Write out each record exactly as it stands. No pictures belong in the copy.

• DATA RECORDS:

= = = =

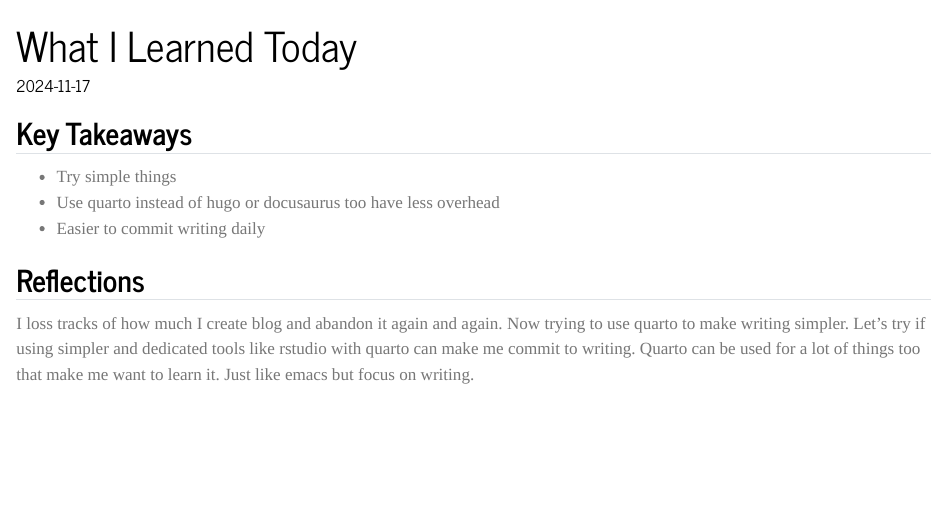
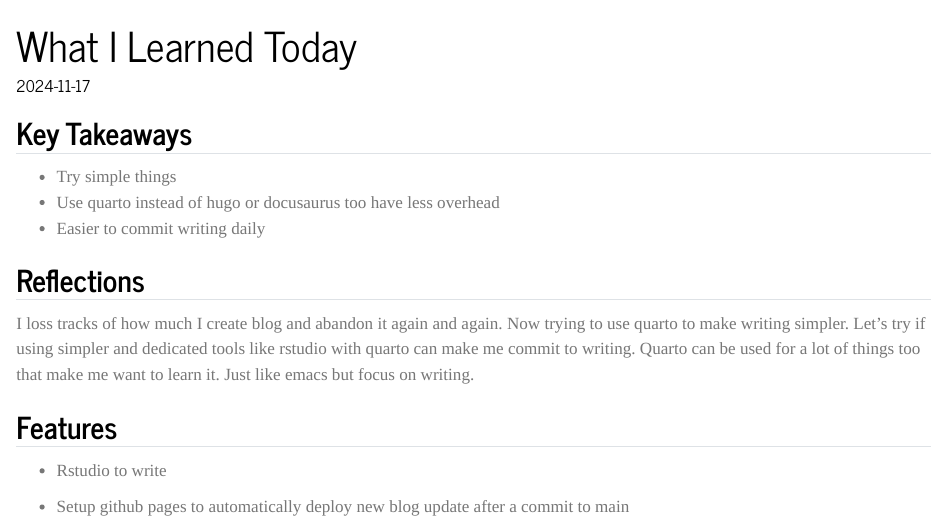
Before and after one commit to terlampau-top/quarto-blog, a Quarto document (posts/day-1-test-quarto.qmd): the page in a window 1100 px wide, from its top. Rendered offline with R 4.5, knitr and Pandoc in place of Quarto, with nearby package versions.

Commit message:
content: update quarto blog features

```diff
--- a/posts/day-1-test-quarto.qmd
+++ b/posts/day-1-test-quarto.qmd
@@ -13,3 +13,9 @@ categories: [learning, daily]
 ## Reflections
 
 I loss tracks of how much I create blog and abandon it again and again. Now trying to use quarto to make writing simpler. Let's try if using simpler and dedicated tools like rstudio with quarto can make me commit to writing. Quarto can be used for a lot of things too that make me want to learn it. Just like emacs but focus on writing.
+
+## Features
+
+-   Rstudio to write
+
+-   Setup github pages to automatically deploy new blog update after a commit to main
```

= = = =

• YOUR SOLUTION:
Before and after one commit to terlampau-top/quarto-blog, a Quarto document (posts/day-1-test-quarto.qmd): the page in a window 1100 px wide, from its top. Rendered offline with R 4.5, knitr and Pandoc in place of Quarto, with nearby package versions.

Commit message:
content: update quarto blog features

```diff
--- a/posts/day-1-test-quarto.qmd
+++ b/posts/day-1-test-quarto.qmd
@@ -13,3 +13,9 @@ categories: [learning, daily]
 ## Reflections
 
 I loss tracks of how much I create blog and abandon it again and again. Now trying to use quarto to make writing simpler. Let's try if using simpler and dedicated tools like rstudio with quarto can make me commit to writing. Quarto can be used for a lot of things too that make me want to learn it. Just like emacs but focus on writing.
+
+## Features
+
+-   Rstudio to write
+
+-   Setup github pages to automatically deploy new blog update after a commit to main
```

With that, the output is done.